Weather reports called for a ten percent chance of rain on Saturday, June 18, 2016 in Nashville, Tennessee. Sure enough, just before the much anticipated Monster Jam was set to start at Nissan Stadium the sky opened up and squeezed out a torrent of rain for twenty solid minutes right up until the opening ceremonies at 7 p.m. The inclement weather did nothing to dampen the spirits of the thousands of fans gathered for this historical event in Music City. It did, however, guarantee that this evening’s entertainment would be a marvelous muddy mess.
Soon after a final prep of the course by bulldozers serving as Monster Jam’s own version of a Zamboni the show started with a display of the colors and a tribute to the military servicemen in attendance before a powerful rendition of the “National Anthem” sung by Universal Music Group Nashville recording artist Clare Dunn. That performance was punctuated by a pyrotechnic exclamation point and then the real stars of the show took the field. Over one dozen titans of the Monster Truck circuit roared to life and greeted the crowd with several victory laps.
The allure of oversized tricked-out trucks has its roots in the 1975 creation by a former construction worker from the St. Louis, Missouri area that would eventually be known as Bigfoot. In that year Bob Chandler pieced together the vehicle that would become the standard bearer of a fledgling industry gaining recognition at every truck and tractor pull, car show and promotional event that would have him. In the process he would give birth to a brand-new extreme sport that has really hit the big time.
The Monster Jam was broken down into two main parts with the first half comprised of a series of dual races that narrowed the field down into quarter-finals and semi-finals with the last two trucks facing off for the evening’s championship. The muddy field courtesy of the timely downpour led to some extra slick racing as the competitors spewed huge mud patties high into the air. One truck called the “Carolina Crusher” blew its engine at the conclusion of his laps and needed to be towed from the course. Overall, the 12-foot tall 10,000 pound participants proved agile and up to the task of navigating the slick custom-built track.

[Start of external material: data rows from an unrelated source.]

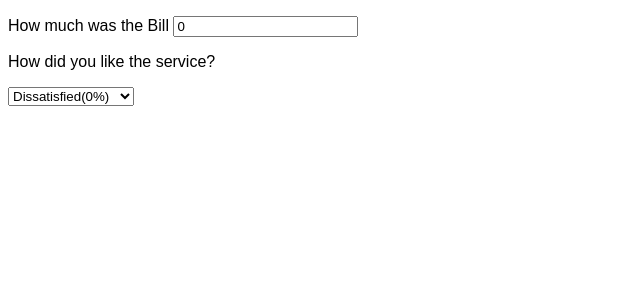
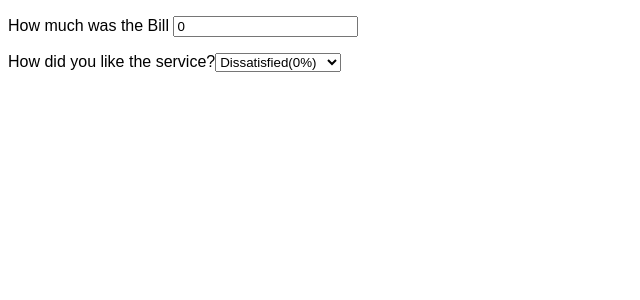
Before and after one commit to AbdullahiAbdulganiyu/tip-calculator-V1, a React (Create React App) app: page / in a window 1280 px wide. Shown: the top 300 px of the page, without its empty margins (0-640 px from the left). Built offline with nearby package versions, Linux system fonts and the light colour scheme.

Commit message:
fixing some code

```diff
--- a/src/App.js
+++ b/src/App.js
@@ -35,7 +35,7 @@ function Bill() {
 function Percentage() {
   return (
     <div>
-      <p>How did you like the service?</p>
+      <span>How did you like the service?</span>
       <span>
         <select>
           <option>Dissatisfied(0%)</option>
```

The winner “Son-Uva Digger” was driven by Ryan Anderson who is having a dominant season in this portion of the event locking up his fourth victory in a row in Music City. He was awarded a championship trophy but in his post race interview made it known that we was going to give it to a fan in the audience so he climbed into the stands and hand-delivered the prize to one lucky lad. In this way, the Monster Jam was a little like Pro Wrestling with fervent showmanship. But, it was also a bit NASCAR and demolition derby as well.
Ryan’s father Dennis is the driver of the one truck that has surpassed Bigfoot in fame and popularity on the Monster Truck circuit. Grave Digger was greeted with enthusiastic cheers from the Nissan Stadium faithful – many of whom were wearing the truck’s image on their T-shirts on this warm spring night in Nashville.
Monster Jam is a live motorsport event tour and television show operated by Feld Entertainment. The series is sanctioned under the umbrella of the United States Hot Rod Association (USHRA) and takes place primarily in the United States. The arena version of the event has played well to Nashville fans as recently as this past January. But, this was the inaugural appearance for the outdoor version and it was a first for the stadium as well. We were told by the evening’s announcer that never before had dirt, and lots of it, been carted on to this field in Tennessee.
After the race those trucks that did not qualify were eligible to participate in a fan-pleasing dual donut battle that displayed the driver’s skills in handling and tested their ability to deliver a stylized spin-filled segment. Fans voted for their favorites after each round that featured high performance, tantalizing tire rotation and rapid revolutions from the trucks.
The freestyle portion of the show comprised the second half of Monster Jam and this is where the family-friendly fun really kicked in fueled by lots of high octane rock music from AC/DC and the arena staple, “We Will Rock You” by Queen. The music added energy as the Monster Trucks screamed and leaped as they put themselves in perilous danger. One truck called El Toro Loco featured flashy bull horns that snapped off after a dramatic roll over. Not to be mourned the driver collected them both and delivered them to two fans who went home with prized mementos courtesy of the vehicle’s demise. The Hot Wheels truck was like a child’s toy come to life as it conducted several back-flips off the berm at the back-end of the stadium that was the highlight of the night.
At the conclusion of freestyle showcase several idled trucks littered the sidelines of the stadium but that’s all part of it. Vehicles seemingly destroyed at the Nashville Monster Jam will be expertly rebuilt and ready to jump and jam the next time these monstrous machines roll into a city near you.
Related Links: For more information on MONSTER JAM and the other organizations mentioned please visit the following links — Monster Jam